All of the data must be output without alteration.

◇ ◇ ◇

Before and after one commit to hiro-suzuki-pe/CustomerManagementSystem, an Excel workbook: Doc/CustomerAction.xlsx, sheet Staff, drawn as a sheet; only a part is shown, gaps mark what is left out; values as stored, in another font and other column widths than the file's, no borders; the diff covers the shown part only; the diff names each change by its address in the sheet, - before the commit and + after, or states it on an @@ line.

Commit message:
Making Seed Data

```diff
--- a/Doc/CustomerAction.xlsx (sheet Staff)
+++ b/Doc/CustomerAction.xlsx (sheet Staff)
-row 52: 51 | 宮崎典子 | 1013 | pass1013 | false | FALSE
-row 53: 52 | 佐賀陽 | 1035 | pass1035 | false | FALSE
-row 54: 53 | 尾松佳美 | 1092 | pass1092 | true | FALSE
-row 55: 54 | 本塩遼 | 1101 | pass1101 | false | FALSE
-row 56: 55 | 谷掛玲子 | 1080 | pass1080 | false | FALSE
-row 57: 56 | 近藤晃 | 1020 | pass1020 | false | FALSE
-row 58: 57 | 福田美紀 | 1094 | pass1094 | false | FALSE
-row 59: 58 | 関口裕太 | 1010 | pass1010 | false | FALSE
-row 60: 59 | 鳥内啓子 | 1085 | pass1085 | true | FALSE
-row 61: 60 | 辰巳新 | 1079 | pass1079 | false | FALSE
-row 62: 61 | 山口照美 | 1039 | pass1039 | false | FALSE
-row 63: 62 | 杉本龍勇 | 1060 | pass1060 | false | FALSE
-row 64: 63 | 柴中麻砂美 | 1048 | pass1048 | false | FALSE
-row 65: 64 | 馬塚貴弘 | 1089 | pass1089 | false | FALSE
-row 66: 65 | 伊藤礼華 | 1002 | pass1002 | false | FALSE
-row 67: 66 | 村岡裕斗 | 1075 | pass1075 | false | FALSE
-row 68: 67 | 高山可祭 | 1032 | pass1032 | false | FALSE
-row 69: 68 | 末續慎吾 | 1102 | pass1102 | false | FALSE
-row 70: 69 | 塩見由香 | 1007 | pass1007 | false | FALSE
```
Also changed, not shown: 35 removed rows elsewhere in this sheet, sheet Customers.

◇ ◇ ◇

Solution to this problem:
Before and after one commit to hiro-suzuki-pe/CustomerManagementSystem, an Excel workbook: Doc/CustomerAction.xlsx, sheet Staff, drawn as a sheet; only a part is shown, gaps mark what is left out; values as stored, in another font and other column widths than the file's, no borders; the diff covers the shown part only; the diff names each change by its address in the sheet, - before the commit and + after, or states it on an @@ line.

Commit message:
Making Seed Data

```diff
--- a/Doc/CustomerAction.xlsx (sheet Staff)
+++ b/Doc/CustomerAction.xlsx (sheet Staff)
-row 52: 51 | 宮崎典子 | 1013 | pass1013 | false | FALSE
-row 53: 52 | 佐賀陽 | 1035 | pass1035 | false | FALSE
-row 54: 53 | 尾松佳美 | 1092 | pass1092 | true | FALSE
-row 55: 54 | 本塩遼 | 1101 | pass1101 | false | FALSE
-row 56: 55 | 谷掛玲子 | 1080 | pass1080 | false | FALSE
-row 57: 56 | 近藤晃 | 1020 | pass1020 | false | FALSE
-row 58: 57 | 福田美紀 | 1094 | pass1094 | false | FALSE
-row 59: 58 | 関口裕太 | 1010 | pass1010 | false | FALSE
-row 60: 59 | 鳥内啓子 | 1085 | pass1085 | true | FALSE
-row 61: 60 | 辰巳新 | 1079 | pass1079 | false | FALSE
-row 62: 61 | 山口照美 | 1039 | pass1039 | false | FALSE
-row 63: 62 | 杉本龍勇 | 1060 | pass1060 | false | FALSE
-row 64: 63 | 柴中麻砂美 | 1048 | pass1048 | false | FALSE
-row 65: 64 | 馬塚貴弘 | 1089 | pass1089 | false | FALSE
-row 66: 65 | 伊藤礼華 | 1002 | pass1002 | false | FALSE
-row 67: 66 | 村岡裕斗 | 1075 | pass1075 | false | FALSE
-row 68: 67 | 高山可祭 | 1032 | pass1032 | false | FALSE
-row 69: 68 | 末續慎吾 | 1102 | pass1102 | false | FALSE
-row 70: 69 | 塩見由香 | 1007 | pass1007 | false | FALSE
```
Also changed, not shown: 35 removed rows elsewhere in this sheet, sheet Customers.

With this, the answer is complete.